Dear Carolyn: I recently began painful and exhausting fertility treatments, with no guarantee they'll actually work. An old friend, a mom of three, coincidentally began studying for her Realtor's license on the same day I began injections.

She now sends regular emails about how excited she is that we're "in this life journey together." More than once, if I mention I'm stressed or worried, she responds that she knows exactly how that feels, because if she doesn't pass her exam, her dream will be crushed. Today's text: a photo of her textbook next to a Starbucks latte, with, "Thinking of you as we both pursue our dreams."

I'm trying to be patient with the idea that she sees her study sessions as equivalent to my shooting myself up with hormones, undergoing extensive lab tests and determining my familial future. But I'm frankly irritated. Not only does my friend's success depend entirely on her own hard work, but her worst-case scenario is that .?.?. she fails an exam and has to take it again.
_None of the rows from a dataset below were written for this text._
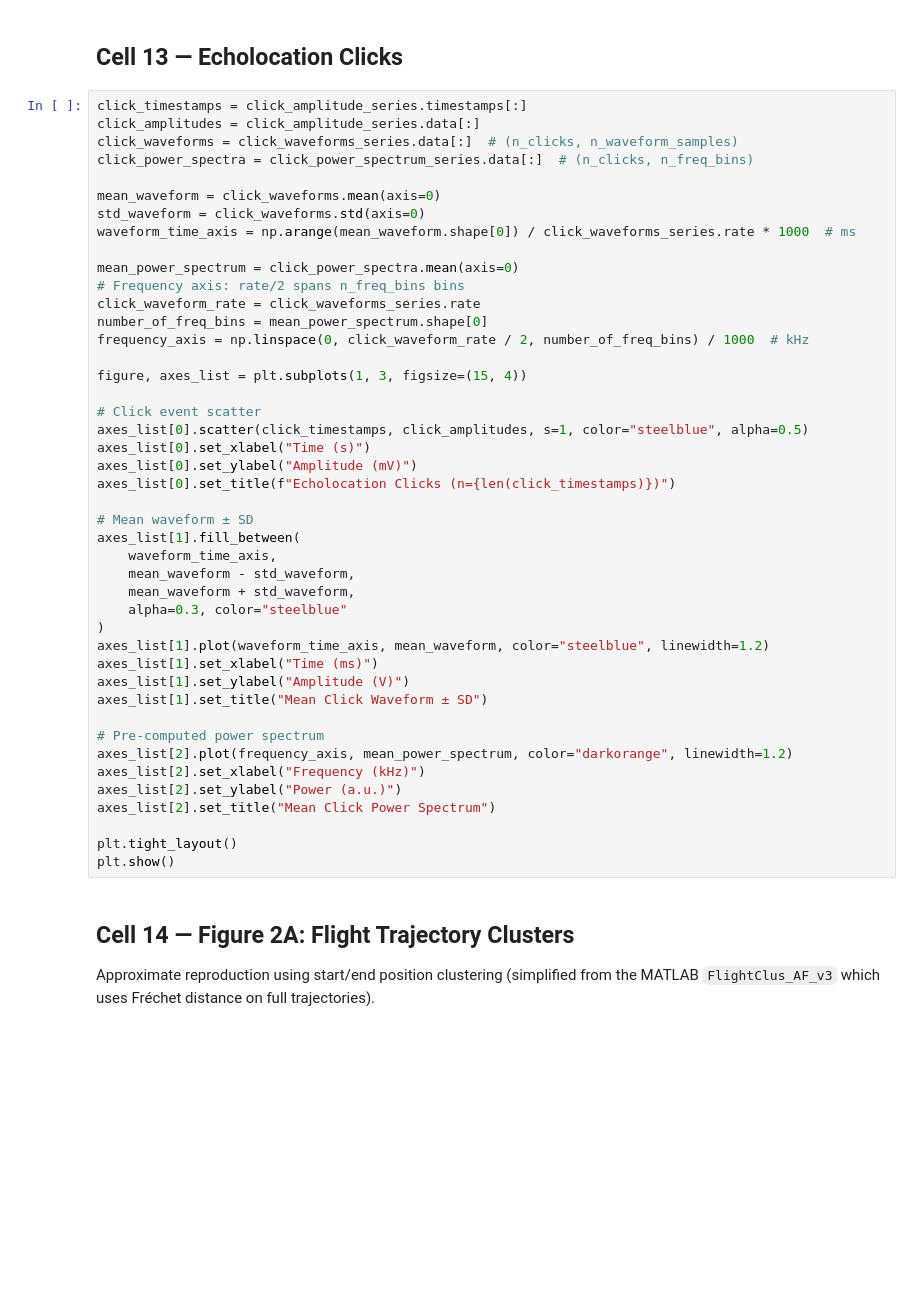
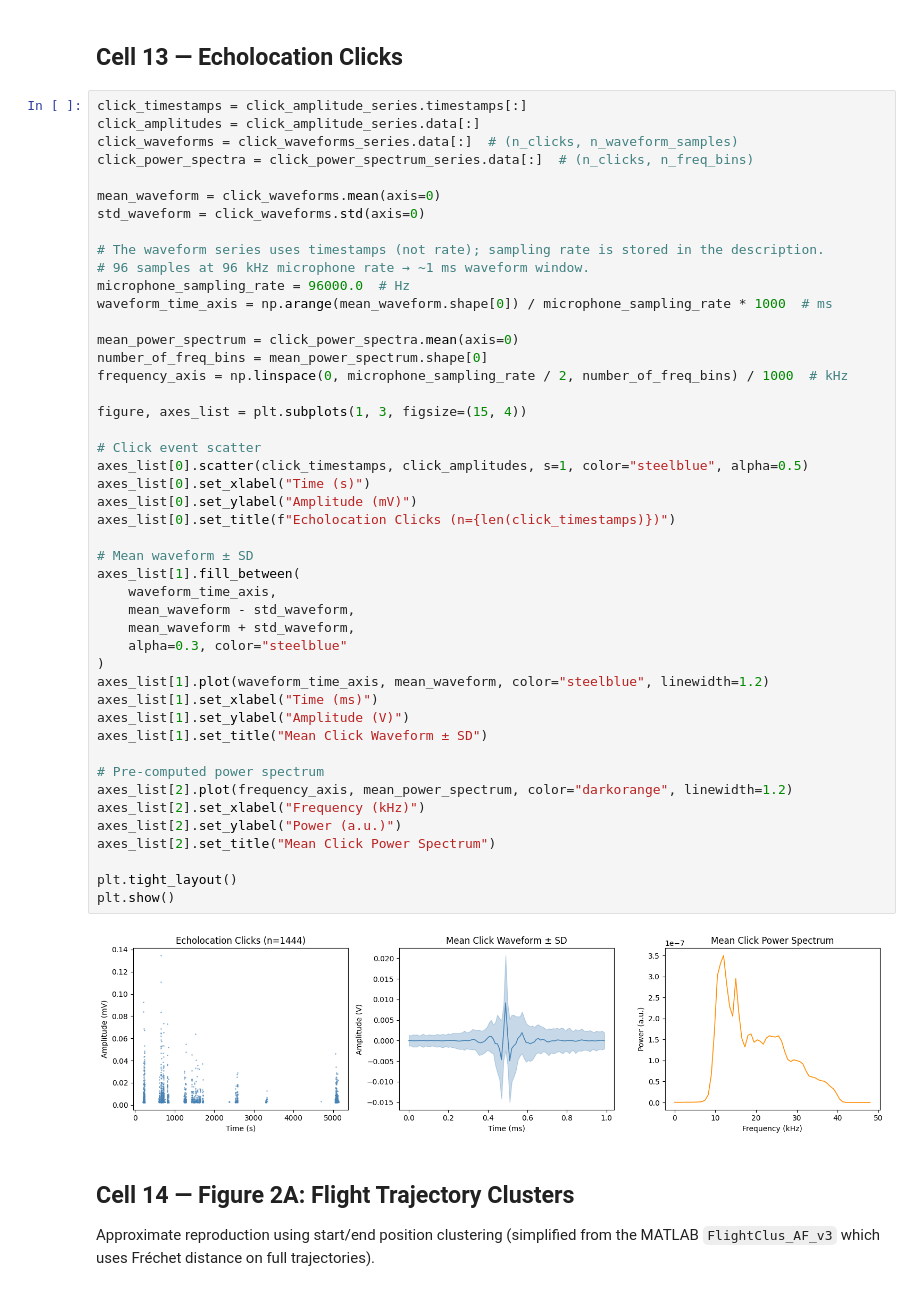
Before and after one commit to catalystneuro/yartsev-lab-to-nwb, a Jupyter notebook: notebooks/demo_visualizations.ipynb, the cells around one changed output. Cells and saved outputs as stored; diff of their text form; blank space fills up the shorter version.

```diff
--- a/notebooks/demo_visualizations.ipynb
+++ b/notebooks/demo_visualizations.ipynb
@@ -485,42 +528,46 @@ click_power_spectra = click_power_spectrum_series.data[:]  # (n_clicks, n_freq_b
 
 mean_waveform = click_waveforms.mean(axis=0)
 std_waveform = click_waveforms.std(axis=0)
-waveform_time_axis = np.arange(mean_waveform.shape[0]) / click_waveforms_series.rate * 1000  # ms
+
+# The waveform series uses timestamps (not rate); sampling rate is stored in the description.
+# 96 samples at 96 kHz microphone rate → ~1 ms waveform window.
+microphone_sampling_rate = 96000.0  # Hz
+waveform_time_axis = np.arange(mean_waveform.shape[0]) / microphone_sampling_rate * 1000  # ms
 
 mean_power_spectrum = click_power_spectra.mean(axis=0)
-# Frequency axis: rate/2 spans n_freq_bins bins
-click_waveform_rate = click_waveforms_series.rate
 number_of_freq_bins = mean_power_spectrum.shape[0]
-frequency_axis = np.linspace(0, click_waveform_rate / 2, number_of_freq_bins) / 1000  # kHz
+frequency_axis = np.linspace(0, microphone_sampling_rate / 2, number_of_freq_bins) / 1000  # kHz
 
 figure, axes_list = plt.subplots(1, 3, figsize=(15, 4))
 
 # Click event scatter
 axes_list[0].scatter(click_timestamps, click_amplitudes, s=1, color="steelblue", alpha=0.5)
 axes_list[0].set_xlabel("Time (s)")
 axes_list[0].set_ylabel("Amplitude (mV)")
 axes_list[0].set_title(f"Echolocation Clicks (n={len(click_timestamps)})")
 
 # Mean waveform ± SD
 axes_list[1].fill_between(
     waveform_time_axis,
     mean_waveform - std_waveform,
     mean_waveform + std_waveform,
     alpha=0.3, color="steelblue"
 )
 axes_list[1].plot(waveform_time_axis, mean_waveform, color="steelblue", linewidth=1.2)
 axes_list[1].set_xlabel("Time (ms)")
 axes_list[1].set_ylabel("Amplitude (V)")
 axes_list[1].set_title("Mean Click Waveform ± SD")
 
 # Pre-computed power spectrum
 axes_list[2].plot(frequency_axis, mean_power_spectrum, color="darkorange", linewidth=1.2)
 axes_list[2].set_xlabel("Frequency (kHz)")
 axes_list[2].set_ylabel("Power (a.u.)")
 axes_list[2].set_title("Mean Click Power Spectrum")
 
 plt.tight_layout()
 plt.show()
+# %% [output]
+[figure, added]
 # %% [markdown]
 ## Cell 14 — Figure 2A: Flight Trajectory Clusters
 
```
Also changed, not shown: parts of 16 cells of this notebook.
I'm super-emotional about everything right now, but am I crazy? This is weird, right? What should I say that doesn't belittle her, but also makes this stop?
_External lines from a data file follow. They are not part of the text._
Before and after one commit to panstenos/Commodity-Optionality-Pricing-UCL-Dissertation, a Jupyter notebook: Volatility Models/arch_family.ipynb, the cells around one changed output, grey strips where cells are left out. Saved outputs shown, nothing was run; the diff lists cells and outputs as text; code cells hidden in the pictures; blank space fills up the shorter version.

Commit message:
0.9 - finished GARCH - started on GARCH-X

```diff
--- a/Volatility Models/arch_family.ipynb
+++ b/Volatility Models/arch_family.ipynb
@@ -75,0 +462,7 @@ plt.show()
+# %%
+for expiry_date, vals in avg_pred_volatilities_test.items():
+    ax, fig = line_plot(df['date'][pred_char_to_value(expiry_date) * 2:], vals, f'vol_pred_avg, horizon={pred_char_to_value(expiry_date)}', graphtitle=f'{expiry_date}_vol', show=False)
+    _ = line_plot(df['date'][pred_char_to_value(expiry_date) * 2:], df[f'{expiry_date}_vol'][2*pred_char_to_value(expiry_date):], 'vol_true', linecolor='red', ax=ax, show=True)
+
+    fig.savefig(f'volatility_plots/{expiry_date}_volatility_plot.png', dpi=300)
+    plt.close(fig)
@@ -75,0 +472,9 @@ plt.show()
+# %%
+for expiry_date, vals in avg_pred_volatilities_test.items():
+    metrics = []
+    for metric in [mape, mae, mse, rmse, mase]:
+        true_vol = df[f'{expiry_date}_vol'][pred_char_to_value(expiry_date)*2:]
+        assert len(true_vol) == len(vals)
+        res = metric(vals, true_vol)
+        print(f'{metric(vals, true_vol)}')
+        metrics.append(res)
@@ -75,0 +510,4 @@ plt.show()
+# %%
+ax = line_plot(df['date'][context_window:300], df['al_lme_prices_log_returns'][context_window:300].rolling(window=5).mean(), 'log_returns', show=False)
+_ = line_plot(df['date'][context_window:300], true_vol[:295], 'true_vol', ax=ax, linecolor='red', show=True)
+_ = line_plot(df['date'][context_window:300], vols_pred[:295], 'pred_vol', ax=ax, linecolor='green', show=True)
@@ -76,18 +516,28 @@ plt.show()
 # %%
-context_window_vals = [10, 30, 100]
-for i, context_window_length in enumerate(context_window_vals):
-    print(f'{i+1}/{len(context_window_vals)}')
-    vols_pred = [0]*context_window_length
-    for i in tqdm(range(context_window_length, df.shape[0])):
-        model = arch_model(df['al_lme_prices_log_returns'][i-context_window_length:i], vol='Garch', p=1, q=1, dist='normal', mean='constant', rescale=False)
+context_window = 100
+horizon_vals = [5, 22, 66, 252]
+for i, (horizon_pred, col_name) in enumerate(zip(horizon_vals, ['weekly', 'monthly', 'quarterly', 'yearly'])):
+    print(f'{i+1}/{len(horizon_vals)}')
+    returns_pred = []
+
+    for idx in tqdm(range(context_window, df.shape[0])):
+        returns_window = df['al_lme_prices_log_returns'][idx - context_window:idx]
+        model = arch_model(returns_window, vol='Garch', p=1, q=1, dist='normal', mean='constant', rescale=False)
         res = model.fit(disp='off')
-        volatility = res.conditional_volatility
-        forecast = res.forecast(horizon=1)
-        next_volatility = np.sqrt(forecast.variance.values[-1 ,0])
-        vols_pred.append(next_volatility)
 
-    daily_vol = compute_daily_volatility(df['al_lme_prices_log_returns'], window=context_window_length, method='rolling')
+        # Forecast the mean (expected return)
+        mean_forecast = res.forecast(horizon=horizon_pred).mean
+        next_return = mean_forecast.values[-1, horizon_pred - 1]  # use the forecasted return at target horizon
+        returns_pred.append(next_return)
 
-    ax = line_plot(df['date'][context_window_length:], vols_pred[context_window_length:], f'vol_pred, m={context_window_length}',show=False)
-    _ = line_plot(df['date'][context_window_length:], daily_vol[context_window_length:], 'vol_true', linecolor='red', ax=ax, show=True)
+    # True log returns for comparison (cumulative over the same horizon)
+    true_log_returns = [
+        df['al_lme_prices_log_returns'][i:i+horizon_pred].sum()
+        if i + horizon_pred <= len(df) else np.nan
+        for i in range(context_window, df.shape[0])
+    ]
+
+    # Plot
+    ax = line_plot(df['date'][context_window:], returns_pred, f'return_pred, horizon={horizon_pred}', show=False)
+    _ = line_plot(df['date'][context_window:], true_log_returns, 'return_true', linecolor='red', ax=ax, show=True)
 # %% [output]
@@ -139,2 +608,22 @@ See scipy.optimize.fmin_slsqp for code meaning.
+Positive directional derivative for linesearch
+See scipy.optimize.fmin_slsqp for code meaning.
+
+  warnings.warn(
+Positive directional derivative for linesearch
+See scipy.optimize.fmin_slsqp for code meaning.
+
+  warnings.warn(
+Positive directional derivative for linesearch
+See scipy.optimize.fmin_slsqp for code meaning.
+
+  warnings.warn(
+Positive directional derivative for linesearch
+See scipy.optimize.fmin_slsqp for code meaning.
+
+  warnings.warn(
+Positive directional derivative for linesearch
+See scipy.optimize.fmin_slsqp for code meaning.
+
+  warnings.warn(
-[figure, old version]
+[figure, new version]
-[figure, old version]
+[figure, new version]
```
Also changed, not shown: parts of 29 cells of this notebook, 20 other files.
— Not the Same Thing!

Not the Same Thing!: Using whatever means available to do this safely: Have the in-person, “I know you mean well, but .?.?.” conversation. Say you’re really rooting for her, of course — but if you don’t spell out that you’re uncomfortable with this “journey” coupling, and why, then you’re going to start avoiding this friend or dump a latte on her, both of which are more aggressive acts than just telling her how you feel.

Sorry you’re having a tough time.

To: "Same Thing": I'm also currently doing IVF, and got a three-year graduate degree in 22 months, and there is zero comparison. Most people are so [bleeping] clueless about IVF and don't treat it like the complex medical situation it is. A New York Times article discussed research showing the IVF stress level is comparable to that of cancer patients. Hopefully your friend isn't so obtuse that she'd do this with a cancer patient; most think you should be positive because it's baby related. Another needle in my butt isn't some magical moment.

— Stressed

Re: IVF: I'm so angry at this I could spit. No, the stress levels are NOT equivalent. You don't die of not having a baby.

— Online Commenter 1

Online Commenter 1: Many responded this way; I direct you all to reread the comment, which referred to a news item (here, bit.ly/IVFStress1 or here, bit.ly/IVFStress2) about research (here, bit.ly/IVFStress3) comparing stress levels. Please let’s resist some temptations to take offense.

Re: IVF: The point is that stress levels are COMPARABLE. Just as the stress levels from a wedding and a funeral are similar for these life-changing events, although weddings are usually joyous and funerals not so much. My partner has been treated for major cancers — it's really challenging to look at life ending sooner rather than later. That doesn't mean women undergoing IVF don't experience huge stress levels, too — just different. And those wacky hormones really magnify everything. It isn't a competition.

— Online Commenter 2

Online Commenter 2: Amen, thanks.

Write to Carolyn Hax at tellme@washpost.com. Get her column delivered to your inbox each morning at wapo.st/haxpost.